[Before and after images]
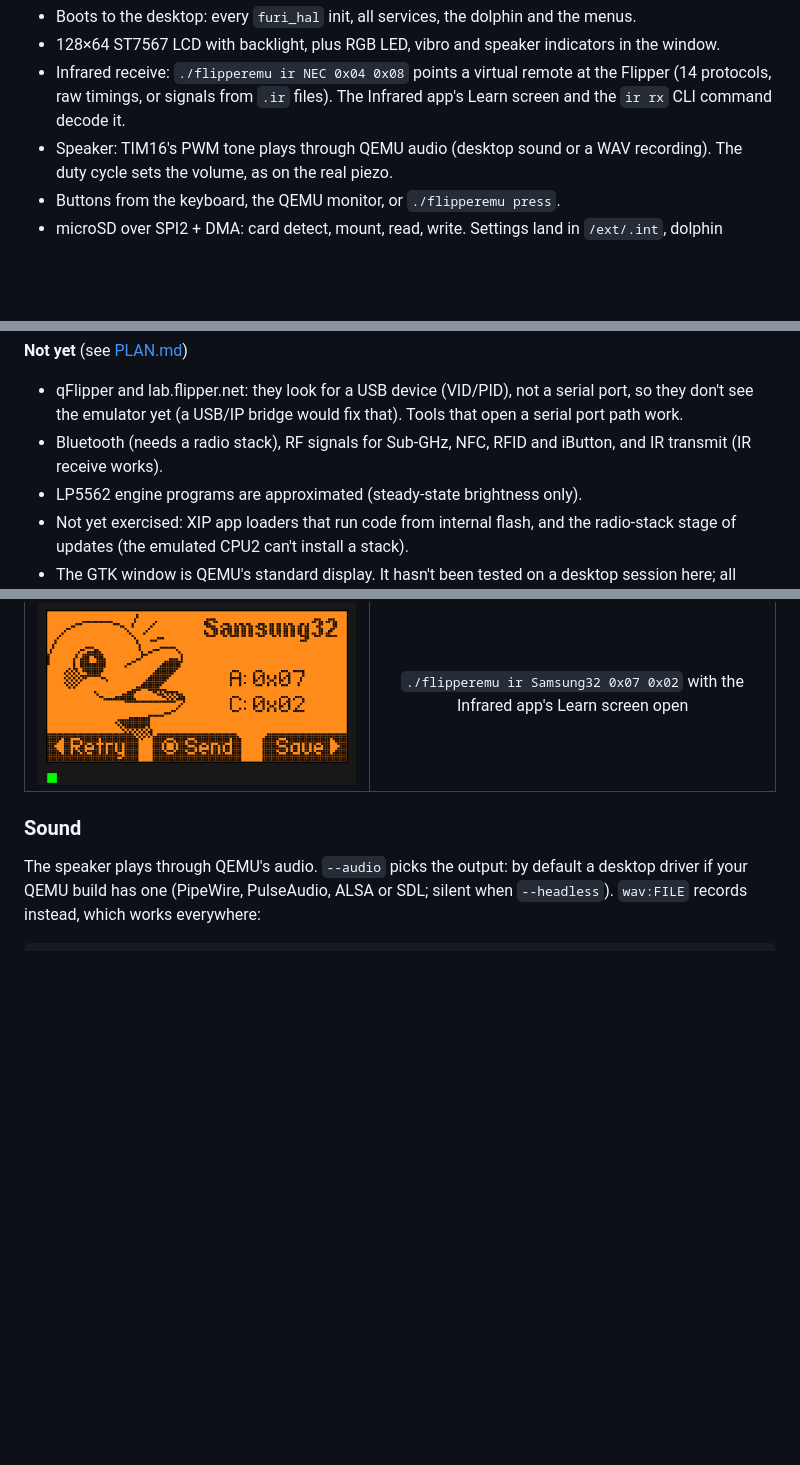
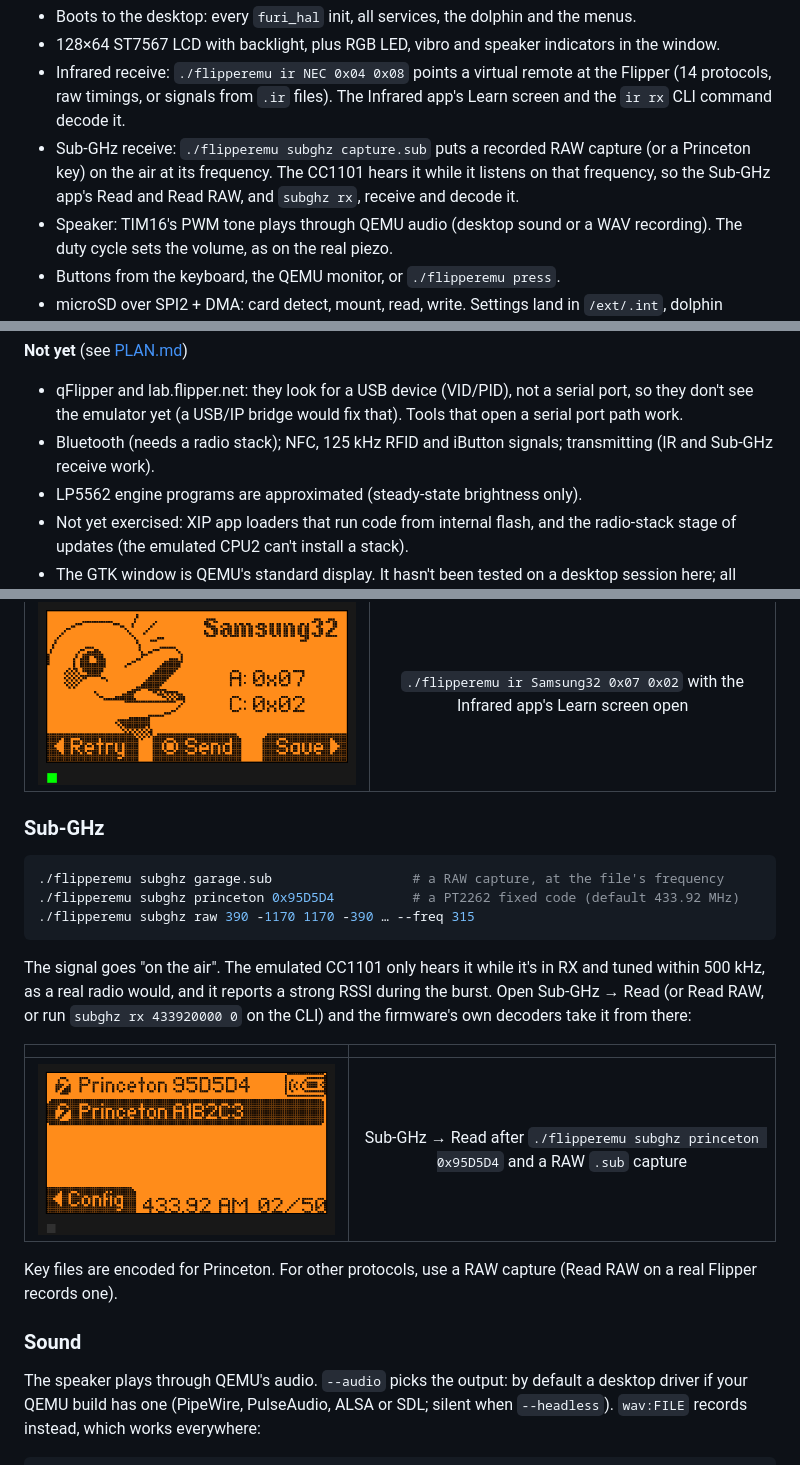
Before and after one commit to KaraZajac/FlipperEmu, a Markdown page: README.md, 3 parts joined by grey strips. Drawn GitHub-style; pictures changed too: docs/img/12-subghz-read.png (added); blank space fills up the shorter version.

````diff
--- a/README.md
+++ b/README.md
@@ -34,6 +34,10 @@ CLI over USB, no crash): **official 1.5.1**, **Momentum mntm-012**, **Unleashed
 - Infrared receive: `./flipperemu ir NEC 0x04 0x08` points a virtual remote at the
   Flipper (14 protocols, raw timings, or signals from `.ir` files). The Infrared app's
   Learn screen and the `ir rx` CLI command decode it.
+- Sub-GHz receive: `./flipperemu subghz capture.sub` puts a recorded RAW capture (or a
+  Princeton key) on the air at its frequency. The CC1101 hears it while it listens on that
+  frequency, so the Sub-GHz app's Read and Read RAW, and `subghz rx`, receive and decode
+  it.
 - Speaker: TIM16's PWM tone plays through QEMU audio (desktop sound or a WAV recording).
   The duty cycle sets the volume, as on the real piezo.
 - Buttons from the keyboard, the QEMU monitor, or `./flipperemu press`.
@@ -58,8 +62,8 @@ CLI over USB, no crash): **official 1.5.1**, **Momentum mntm-012**, **Unleashed
 - qFlipper and lab.flipper.net: they look for a USB device (VID/PID), not a serial
   port, so they don't see the emulator yet (a USB/IP bridge would fix that). Tools that
   open a serial port path work.
-- Bluetooth (needs a radio stack), RF signals for Sub-GHz, NFC, RFID and iButton, and IR
-  transmit (IR receive works).
+- Bluetooth (needs a radio stack); NFC, 125 kHz RFID and iButton signals; transmitting
+  (IR and Sub-GHz receive work).
 - LP5562 engine programs are approximated (steady-state brightness only).
 - Not yet exercised: XIP app loaders that run code from internal flash, and the
   radio-stack stage of updates (the emulated CPU2 can't install a stack).
@@ -196,6 +201,26 @@ rx` on the CLI, and the signal is decoded:
 | | |
 |:-:|:-:|
 | ![ir](docs/img/11-ir-learn.png) | `./flipperemu ir Samsung32 0x07 0x02` with the Infrared app's Learn screen open |
+
+### Sub-GHz
+
+```sh
+./flipperemu subghz garage.sub                  # a RAW capture, at the file's frequency
+./flipperemu subghz princeton 0x95D5D4          # a PT2262 fixed code (default 433.92 MHz)
+./flipperemu subghz raw 390 -1170 1170 -390 … --freq 315
+```
+
+The signal goes "on the air". The emulated CC1101 only hears it while it's in RX and
+tuned within 500 kHz, as a real radio would, and it reports a strong RSSI during the
+burst. Open Sub-GHz → Read (or Read RAW, or run `subghz rx 433920000 0` on the CLI) and
+the firmware's own decoders take it from there:
+
+| | |
+|:-:|:-:|
+| ![subghz](docs/img/12-subghz-read.png) | Sub-GHz → Read after `./flipperemu subghz princeton 0x95D5D4` and a RAW `.sub` capture |
+
+Key files are encoded for Princeton. For other protocols, use a RAW capture (Read RAW
+on a real Flipper records one).
 
 ### Sound
 
````
Also changed, not shown: other parts of README.md (+4 -3 lines), PLAN.md (+4 -3 lines), docs/ARCHITECTURE.md (+8 -1 lines), 6 other files.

> [About this exercise]
None of the pictures belongs in the answer, but all the entries must be repeated exactly.

> [Your response]
Before and after one commit to KaraZajac/FlipperEmu, a Markdown page: README.md, 3 parts joined by grey strips. Drawn GitHub-style; pictures changed too: docs/img/12-subghz-read.png (added); blank space fills up the shorter version.

````diff
--- a/README.md
+++ b/README.md
@@ -34,6 +34,10 @@ CLI over USB, no crash): **official 1.5.1**, **Momentum mntm-012**, **Unleashed
 - Infrared receive: `./flipperemu ir NEC 0x04 0x08` points a virtual remote at the
   Flipper (14 protocols, raw timings, or signals from `.ir` files). The Infrared app's
   Learn screen and the `ir rx` CLI command decode it.
+- Sub-GHz receive: `./flipperemu subghz capture.sub` puts a recorded RAW capture (or a
+  Princeton key) on the air at its frequency. The CC1101 hears it while it listens on that
+  frequency, so the Sub-GHz app's Read and Read RAW, and `subghz rx`, receive and decode
+  it.
 - Speaker: TIM16's PWM tone plays through QEMU audio (desktop sound or a WAV recording).
   The duty cycle sets the volume, as on the real piezo.
 - Buttons from the keyboard, the QEMU monitor, or `./flipperemu press`.
@@ -58,8 +62,8 @@ CLI over USB, no crash): **official 1.5.1**, **Momentum mntm-012**, **Unleashed
 - qFlipper and lab.flipper.net: they look for a USB device (VID/PID), not a serial
   port, so they don't see the emulator yet (a USB/IP bridge would fix that). Tools that
   open a serial port path work.
-- Bluetooth (needs a radio stack), RF signals for Sub-GHz, NFC, RFID and iButton, and IR
-  transmit (IR receive works).
+- Bluetooth (needs a radio stack); NFC, 125 kHz RFID and iButton signals; transmitting
+  (IR and Sub-GHz receive work).
 - LP5562 engine programs are approximated (steady-state brightness only).
 - Not yet exercised: XIP app loaders that run code from internal flash, and the
   radio-stack stage of updates (the emulated CPU2 can't install a stack).
@@ -196,6 +201,26 @@ rx` on the CLI, and the signal is decoded:
 | | |
 |:-:|:-:|
 | ![ir](docs/img/11-ir-learn.png) | `./flipperemu ir Samsung32 0x07 0x02` with the Infrared app's Learn screen open |
+
+### Sub-GHz
+
+```sh
+./flipperemu subghz garage.sub                  # a RAW capture, at the file's frequency
+./flipperemu subghz princeton 0x95D5D4          # a PT2262 fixed code (default 433.92 MHz)
+./flipperemu subghz raw 390 -1170 1170 -390 … --freq 315
+```
+
+The signal goes "on the air". The emulated CC1101 only hears it while it's in RX and
+tuned within 500 kHz, as a real radio would, and it reports a strong RSSI during the
+burst. Open Sub-GHz → Read (or Read RAW, or run `subghz rx 433920000 0` on the CLI) and
+the firmware's own decoders take it from there:
+
+| | |
+|:-:|:-:|
+| ![subghz](docs/img/12-subghz-read.png) | Sub-GHz → Read after `./flipperemu subghz princeton 0x95D5D4` and a RAW `.sub` capture |
+
+Key files are encoded for Princeton. For other protocols, use a RAW capture (Read RAW
+on a real Flipper records one).
 
 ### Sound
 
````
Also changed, not shown: other parts of README.md (+4 -3 lines), PLAN.md (+4 -3 lines), docs/ARCHITECTURE.md (+8 -1 lines), 6 other files.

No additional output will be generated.